Segment Open

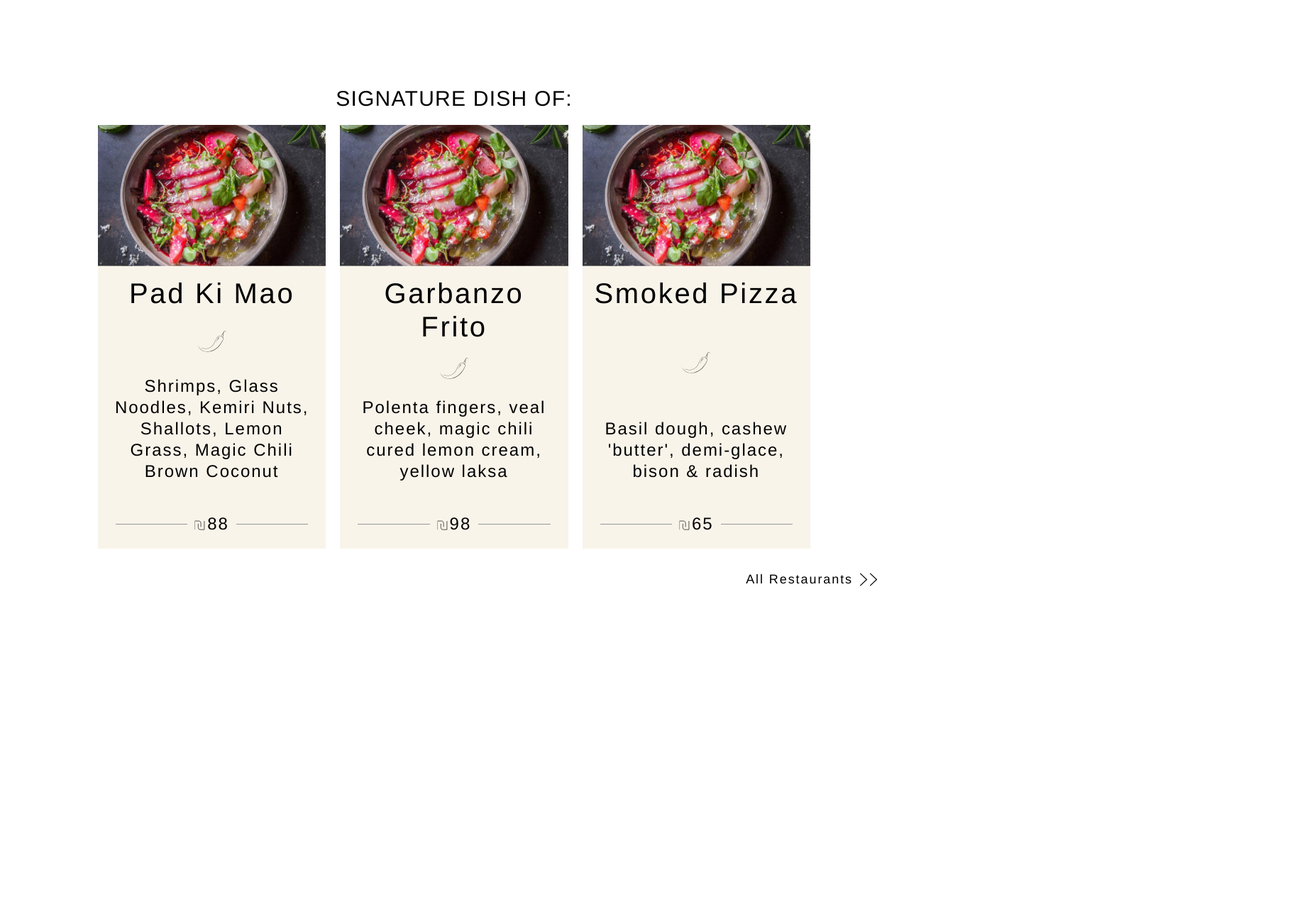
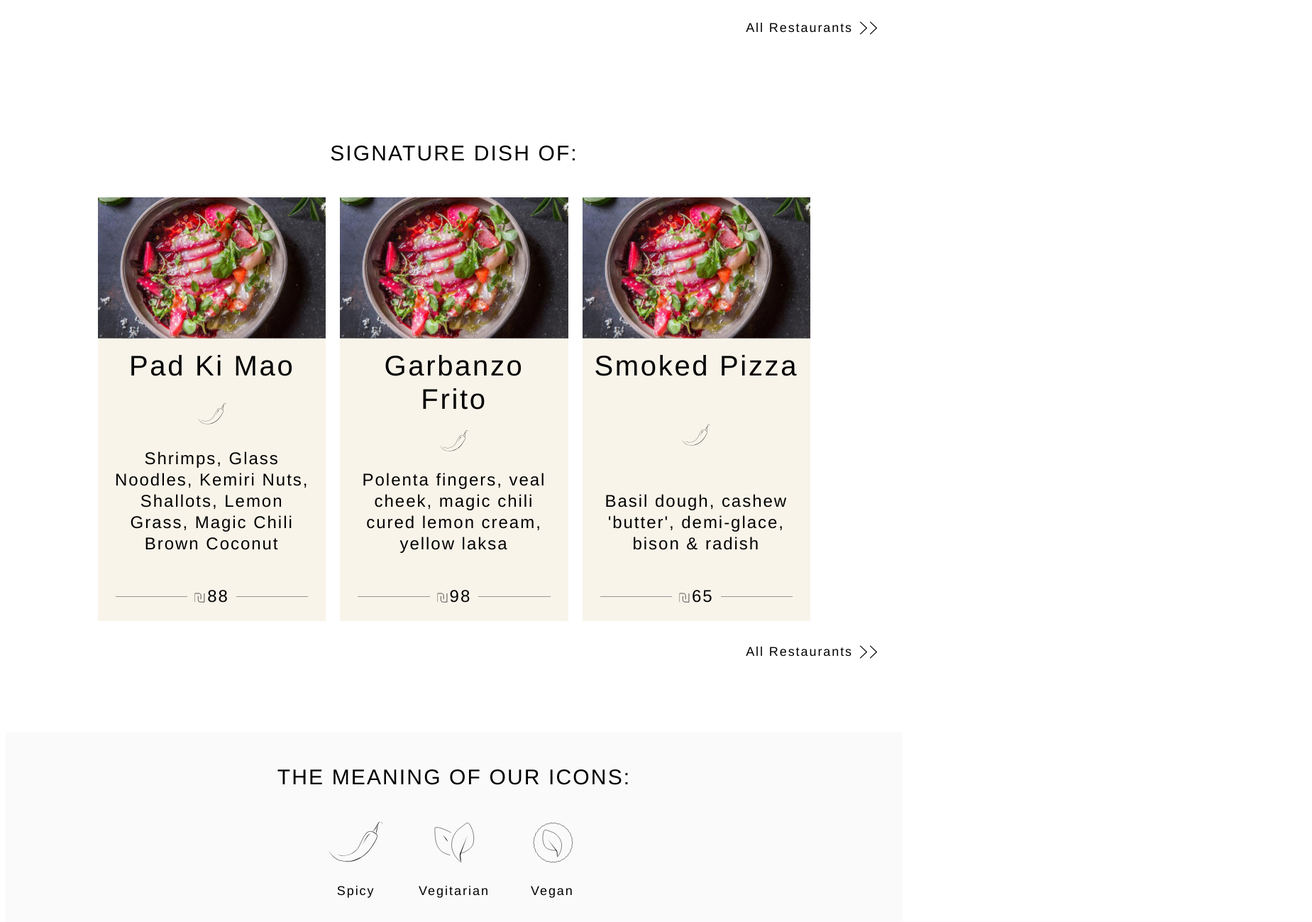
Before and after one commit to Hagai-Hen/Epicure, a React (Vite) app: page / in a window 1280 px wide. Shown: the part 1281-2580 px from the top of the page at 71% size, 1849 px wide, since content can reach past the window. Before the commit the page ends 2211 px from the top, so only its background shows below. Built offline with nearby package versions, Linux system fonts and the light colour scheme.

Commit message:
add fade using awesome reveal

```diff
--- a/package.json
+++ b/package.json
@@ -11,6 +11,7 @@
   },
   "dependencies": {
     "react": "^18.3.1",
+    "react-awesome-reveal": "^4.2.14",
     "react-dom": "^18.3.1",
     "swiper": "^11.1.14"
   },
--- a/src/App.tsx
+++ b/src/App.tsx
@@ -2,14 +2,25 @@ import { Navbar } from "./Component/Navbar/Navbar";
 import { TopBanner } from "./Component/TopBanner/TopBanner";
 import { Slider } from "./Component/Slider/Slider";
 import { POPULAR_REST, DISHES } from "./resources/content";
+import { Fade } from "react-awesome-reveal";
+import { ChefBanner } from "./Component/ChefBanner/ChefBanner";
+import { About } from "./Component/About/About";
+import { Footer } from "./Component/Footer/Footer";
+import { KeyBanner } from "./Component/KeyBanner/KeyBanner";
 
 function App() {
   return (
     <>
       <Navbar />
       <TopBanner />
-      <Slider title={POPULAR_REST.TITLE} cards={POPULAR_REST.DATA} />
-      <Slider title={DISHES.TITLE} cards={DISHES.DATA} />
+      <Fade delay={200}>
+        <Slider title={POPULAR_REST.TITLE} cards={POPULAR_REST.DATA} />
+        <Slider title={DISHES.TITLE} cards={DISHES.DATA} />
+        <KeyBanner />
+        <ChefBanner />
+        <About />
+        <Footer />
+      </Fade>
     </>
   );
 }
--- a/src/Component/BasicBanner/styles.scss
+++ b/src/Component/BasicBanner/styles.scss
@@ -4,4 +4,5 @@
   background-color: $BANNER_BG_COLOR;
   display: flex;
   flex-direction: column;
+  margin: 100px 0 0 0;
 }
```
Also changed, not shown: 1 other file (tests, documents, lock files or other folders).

Segment Closed
Segment Open

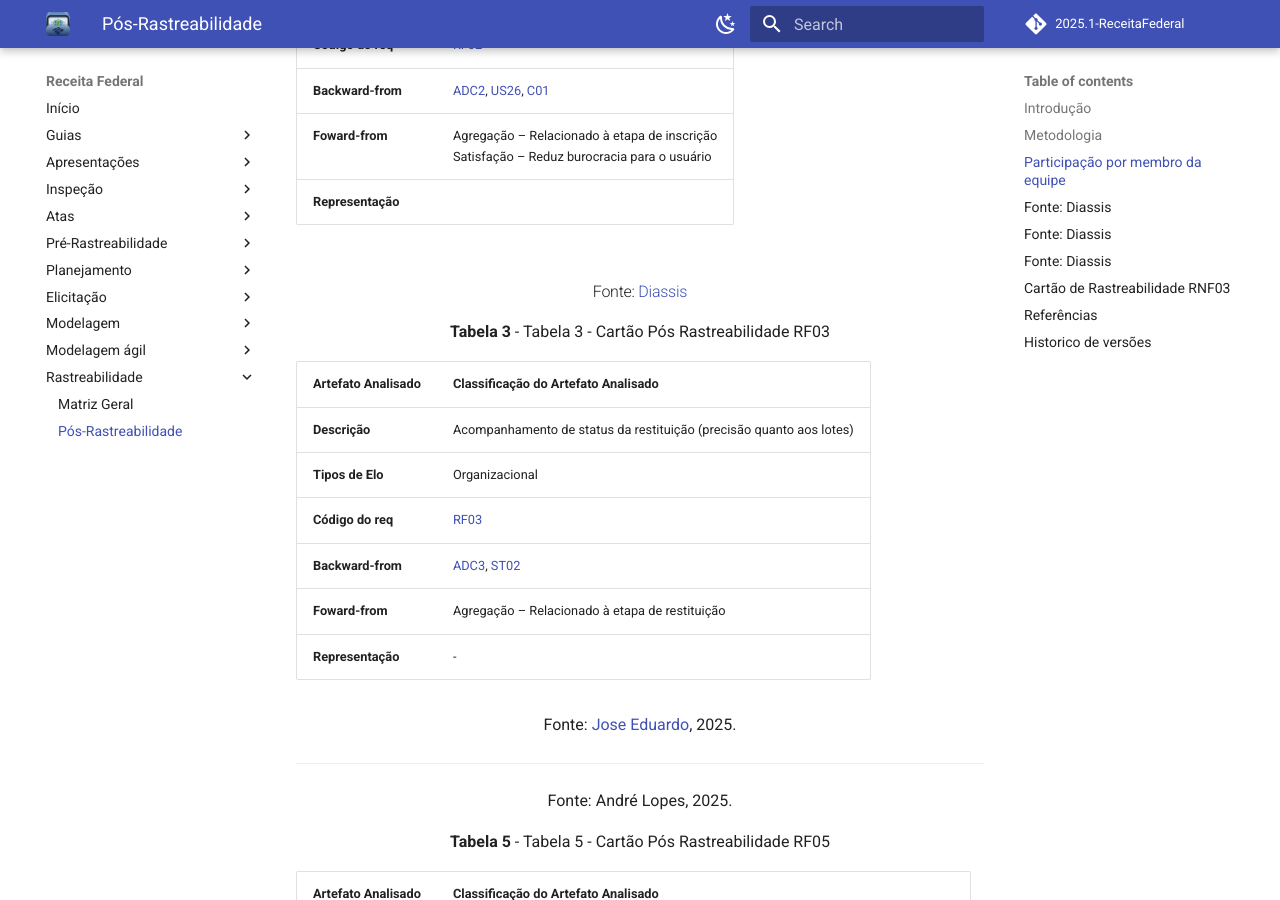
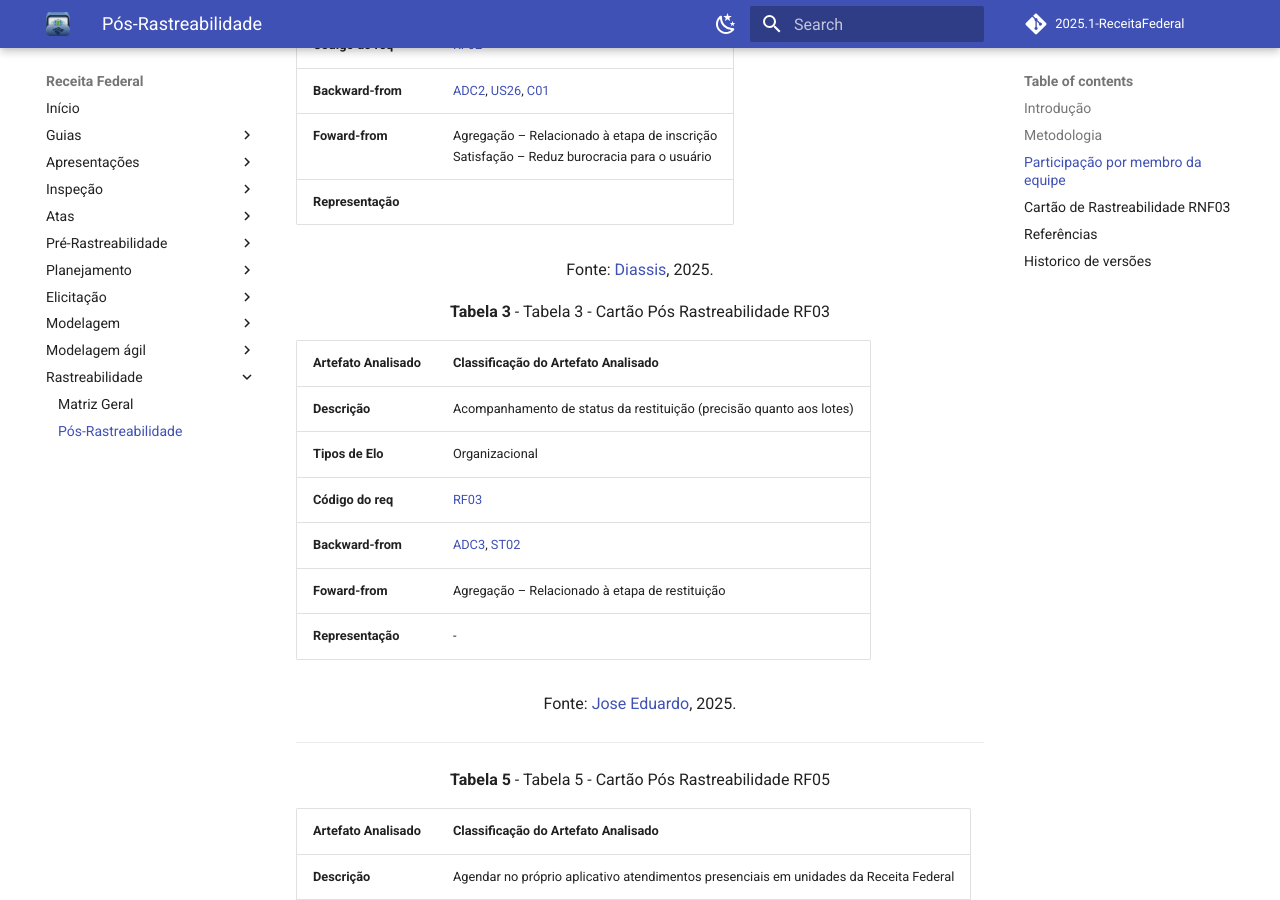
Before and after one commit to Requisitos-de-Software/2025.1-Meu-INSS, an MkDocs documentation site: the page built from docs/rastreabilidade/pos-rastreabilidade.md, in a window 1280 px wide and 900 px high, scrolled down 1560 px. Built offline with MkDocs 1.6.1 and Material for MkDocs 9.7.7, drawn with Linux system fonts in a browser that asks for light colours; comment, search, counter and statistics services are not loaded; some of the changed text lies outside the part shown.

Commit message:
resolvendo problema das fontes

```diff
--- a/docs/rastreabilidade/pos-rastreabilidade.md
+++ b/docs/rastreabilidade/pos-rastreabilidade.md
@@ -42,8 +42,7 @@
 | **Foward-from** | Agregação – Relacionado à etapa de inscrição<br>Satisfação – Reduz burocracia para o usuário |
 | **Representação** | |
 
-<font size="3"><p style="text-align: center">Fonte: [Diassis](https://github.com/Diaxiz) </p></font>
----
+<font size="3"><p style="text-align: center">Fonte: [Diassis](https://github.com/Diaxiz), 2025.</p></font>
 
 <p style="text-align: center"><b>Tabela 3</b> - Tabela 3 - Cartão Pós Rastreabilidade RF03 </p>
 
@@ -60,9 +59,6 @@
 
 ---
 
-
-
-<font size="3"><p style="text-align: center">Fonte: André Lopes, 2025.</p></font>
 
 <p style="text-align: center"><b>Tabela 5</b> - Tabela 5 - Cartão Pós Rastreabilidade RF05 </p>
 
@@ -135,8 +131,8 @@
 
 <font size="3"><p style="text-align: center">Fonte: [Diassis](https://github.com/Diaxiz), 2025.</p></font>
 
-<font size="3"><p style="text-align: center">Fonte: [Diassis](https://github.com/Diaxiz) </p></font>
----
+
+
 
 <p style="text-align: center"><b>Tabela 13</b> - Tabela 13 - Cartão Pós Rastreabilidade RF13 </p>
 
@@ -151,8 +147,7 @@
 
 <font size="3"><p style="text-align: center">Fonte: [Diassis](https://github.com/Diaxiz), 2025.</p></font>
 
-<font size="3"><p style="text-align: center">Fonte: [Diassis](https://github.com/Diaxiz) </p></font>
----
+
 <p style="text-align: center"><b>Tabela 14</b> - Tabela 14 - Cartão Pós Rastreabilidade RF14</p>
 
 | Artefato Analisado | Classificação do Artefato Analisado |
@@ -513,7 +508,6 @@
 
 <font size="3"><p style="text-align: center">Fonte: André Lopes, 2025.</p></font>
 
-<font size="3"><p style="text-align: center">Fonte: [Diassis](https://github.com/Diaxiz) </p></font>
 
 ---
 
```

Segment Closed

Exercise brief: What lines in the material above hold the string "scss"? List them.

Reply to the exercise:
--- a/src/Component/BasicBanner/styles.scss
+++ b/src/Component/BasicBanner/styles.scss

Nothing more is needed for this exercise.